TASK PROMPT — Could you please reproduce the entries exactly, leaving out any pictures?

EXCERPTED RECORDS —
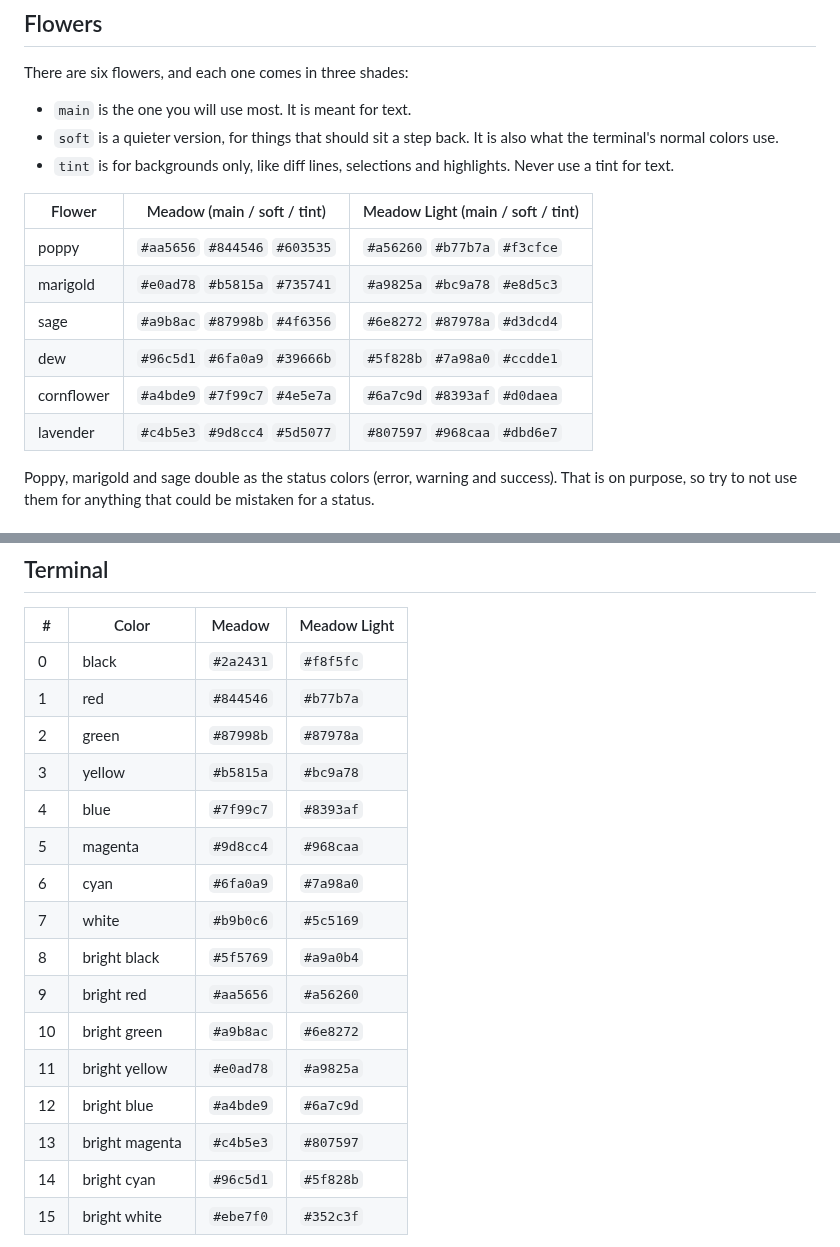
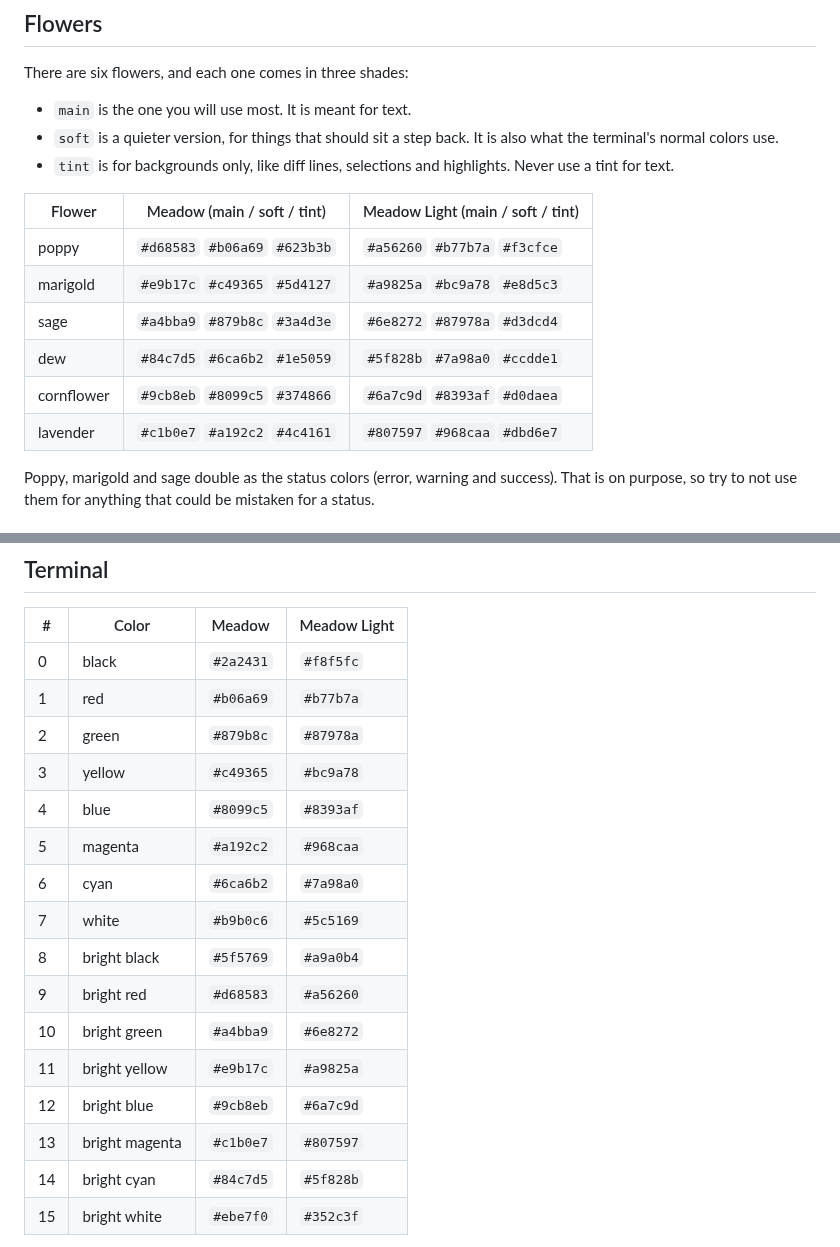
Before and after one commit to gloceandotdev/meadow, a Markdown page: GUIDELINES.md, 2 parts joined by grey strips. Drawn GitHub-style.

Commit message:
palette: brighten meadow flowers

```diff
--- a/GUIDELINES.md
+++ b/GUIDELINES.md
@@ -36,12 +36,12 @@ There are six flowers, and each one comes in three shades:
 
 | Flower | Meadow (main / soft / tint) | Meadow Light (main / soft / tint) |
 |---|---|---|
-| poppy | `#aa5656` `#844546` `#603535` | `#a56260` `#b77b7a` `#f3cfce` |
-| marigold | `#e0ad78` `#b5815a` `#735741` | `#a9825a` `#bc9a78` `#e8d5c3` |
-| sage | `#a9b8ac` `#87998b` `#4f6356` | `#6e8272` `#87978a` `#d3dcd4` |
-| dew | `#96c5d1` `#6fa0a9` `#39666b` | `#5f828b` `#7a98a0` `#ccdde1` |
-| cornflower | `#a4bde9` `#7f99c7` `#4e5e7a` | `#6a7c9d` `#8393af` `#d0daea` |
-| lavender | `#c4b5e3` `#9d8cc4` `#5d5077` | `#807597` `#968caa` `#dbd6e7` |
+| poppy | `#d68583` `#b06a69` `#623b3b` | `#a56260` `#b77b7a` `#f3cfce` |
+| marigold | `#e9b17c` `#c49365` `#5d4127` | `#a9825a` `#bc9a78` `#e8d5c3` |
+| sage | `#a4bba9` `#879b8c` `#3a4d3e` | `#6e8272` `#87978a` `#d3dcd4` |
+| dew | `#84c7d5` `#6ca6b2` `#1e5059` | `#5f828b` `#7a98a0` `#ccdde1` |
+| cornflower | `#9cb8eb` `#8099c5` `#374866` | `#6a7c9d` `#8393af` `#d0daea` |
+| lavender | `#c1b0e7` `#a192c2` `#4c4161` | `#807597` `#968caa` `#dbd6e7` |
 
 Poppy, marigold and sage double as the status colors (error, warning and success). That is on purpose, so try to not use them for anything that could be mistaken for a status.
 
@@ -118,20 +118,20 @@ Italics are used for comments and docstrings only (and quotes in markup). If the
 | # | Color | Meadow | Meadow Light |
 |---|---|---|---|
 | 0 | black | `#2a2431` | `#f8f5fc` |
-| 1 | red | `#844546` | `#b77b7a` |
-| 2 | green | `#87998b` | `#87978a` |
-| 3 | yellow | `#b5815a` | `#bc9a78` |
-| 4 | blue | `#7f99c7` | `#8393af` |
-| 5 | magenta | `#9d8cc4` | `#968caa` |
-| 6 | cyan | `#6fa0a9` | `#7a98a0` |
+| 1 | red | `#b06a69` | `#b77b7a` |
+| 2 | green | `#879b8c` | `#87978a` |
+| 3 | yellow | `#c49365` | `#bc9a78` |
+| 4 | blue | `#8099c5` | `#8393af` |
+| 5 | magenta | `#a192c2` | `#968caa` |
+| 6 | cyan | `#6ca6b2` | `#7a98a0` |
 | 7 | white | `#b9b0c6` | `#5c5169` |
 | 8 | bright black | `#5f5769` | `#a9a0b4` |
-| 9 | bright red | `#aa5656` | `#a56260` |
-| 10 | bright green | `#a9b8ac` | `#6e8272` |
-| 11 | bright yellow | `#e0ad78` | `#a9825a` |
-| 12 | bright blue | `#a4bde9` | `#6a7c9d` |
-| 13 | bright magenta | `#c4b5e3` | `#807597` |
-| 14 | bright cyan | `#96c5d1` | `#5f828b` |
+| 9 | bright red | `#d68583` | `#a56260` |
+| 10 | bright green | `#a4bba9` | `#6e8272` |
+| 11 | bright yellow | `#e9b17c` | `#a9825a` |
+| 12 | bright blue | `#9cb8eb` | `#6a7c9d` |
+| 13 | bright magenta | `#c1b0e7` | `#807597` |
+| 14 | bright cyan | `#84c7d5` | `#5f828b` |
 | 15 | bright white | `#ebe7f0` | `#352c3f` |
 
 On top of the 16 colors, use base for the background, text for the foreground, lavender main for the cursor and lavender tint for the selection. "Black" and "white" are named after their place in a dark terminal, so in Meadow Light black is the light one and white is the dark one. That is normal for light themes, and it keeps programs that hardcode these colors readable.
```
Also changed, not shown: README.md (+6 -6 lines), assets/meadow-light.png, assets/meadow.png, 2 other files.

ANSWER TO THIS TASK —
Before and after one commit to gloceandotdev/meadow, a Markdown page: GUIDELINES.md, 2 parts joined by grey strips. Drawn GitHub-style.

Commit message:
palette: brighten meadow flowers

```diff
--- a/GUIDELINES.md
+++ b/GUIDELINES.md
@@ -36,12 +36,12 @@ There are six flowers, and each one comes in three shades:
 
 | Flower | Meadow (main / soft / tint) | Meadow Light (main / soft / tint) |
 |---|---|---|
-| poppy | `#aa5656` `#844546` `#603535` | `#a56260` `#b77b7a` `#f3cfce` |
-| marigold | `#e0ad78` `#b5815a` `#735741` | `#a9825a` `#bc9a78` `#e8d5c3` |
-| sage | `#a9b8ac` `#87998b` `#4f6356` | `#6e8272` `#87978a` `#d3dcd4` |
-| dew | `#96c5d1` `#6fa0a9` `#39666b` | `#5f828b` `#7a98a0` `#ccdde1` |
-| cornflower | `#a4bde9` `#7f99c7` `#4e5e7a` | `#6a7c9d` `#8393af` `#d0daea` |
-| lavender | `#c4b5e3` `#9d8cc4` `#5d5077` | `#807597` `#968caa` `#dbd6e7` |
+| poppy | `#d68583` `#b06a69` `#623b3b` | `#a56260` `#b77b7a` `#f3cfce` |
+| marigold | `#e9b17c` `#c49365` `#5d4127` | `#a9825a` `#bc9a78` `#e8d5c3` |
+| sage | `#a4bba9` `#879b8c` `#3a4d3e` | `#6e8272` `#87978a` `#d3dcd4` |
+| dew | `#84c7d5` `#6ca6b2` `#1e5059` | `#5f828b` `#7a98a0` `#ccdde1` |
+| cornflower | `#9cb8eb` `#8099c5` `#374866` | `#6a7c9d` `#8393af` `#d0daea` |
+| lavender | `#c1b0e7` `#a192c2` `#4c4161` | `#807597` `#968caa` `#dbd6e7` |
 
 Poppy, marigold and sage double as the status colors (error, warning and success). That is on purpose, so try to not use them for anything that could be mistaken for a status.
 
@@ -118,20 +118,20 @@ Italics are used for comments and docstrings only (and quotes in markup). If the
 | # | Color | Meadow | Meadow Light |
 |---|---|---|---|
 | 0 | black | `#2a2431` | `#f8f5fc` |
-| 1 | red | `#844546` | `#b77b7a` |
-| 2 | green | `#87998b` | `#87978a` |
-| 3 | yellow | `#b5815a` | `#bc9a78` |
-| 4 | blue | `#7f99c7` | `#8393af` |
-| 5 | magenta | `#9d8cc4` | `#968caa` |
-| 6 | cyan | `#6fa0a9` | `#7a98a0` |
+| 1 | red | `#b06a69` | `#b77b7a` |
+| 2 | green | `#879b8c` | `#87978a` |
+| 3 | yellow | `#c49365` | `#bc9a78` |
+| 4 | blue | `#8099c5` | `#8393af` |
+| 5 | magenta | `#a192c2` | `#968caa` |
+| 6 | cyan | `#6ca6b2` | `#7a98a0` |
 | 7 | white | `#b9b0c6` | `#5c5169` |
 | 8 | bright black | `#5f5769` | `#a9a0b4` |
-| 9 | bright red | `#aa5656` | `#a56260` |
-| 10 | bright green | `#a9b8ac` | `#6e8272` |
-| 11 | bright yellow | `#e0ad78` | `#a9825a` |
-| 12 | bright blue | `#a4bde9` | `#6a7c9d` |
-| 13 | bright magenta | `#c4b5e3` | `#807597` |
-| 14 | bright cyan | `#96c5d1` | `#5f828b` |
+| 9 | bright red | `#d68583` | `#a56260` |
+| 10 | bright green | `#a4bba9` | `#6e8272` |
+| 11 | bright yellow | `#e9b17c` | `#a9825a` |
+| 12 | bright blue | `#9cb8eb` | `#6a7c9d` |
+| 13 | bright magenta | `#c1b0e7` | `#807597` |
+| 14 | bright cyan | `#84c7d5` | `#5f828b` |
 | 15 | bright white | `#ebe7f0` | `#352c3f` |
 
 On top of the 16 colors, use base for the background, text for the foreground, lavender main for the cursor and lavender tint for the selection. "Black" and "white" are named after their place in a dark terminal, so in Meadow Light black is the light one and white is the dark one. That is normal for light themes, and it keeps programs that hardcode these colors readable.
```
Also changed, not shown: README.md (+6 -6 lines), assets/meadow-light.png, assets/meadow.png, 2 other files.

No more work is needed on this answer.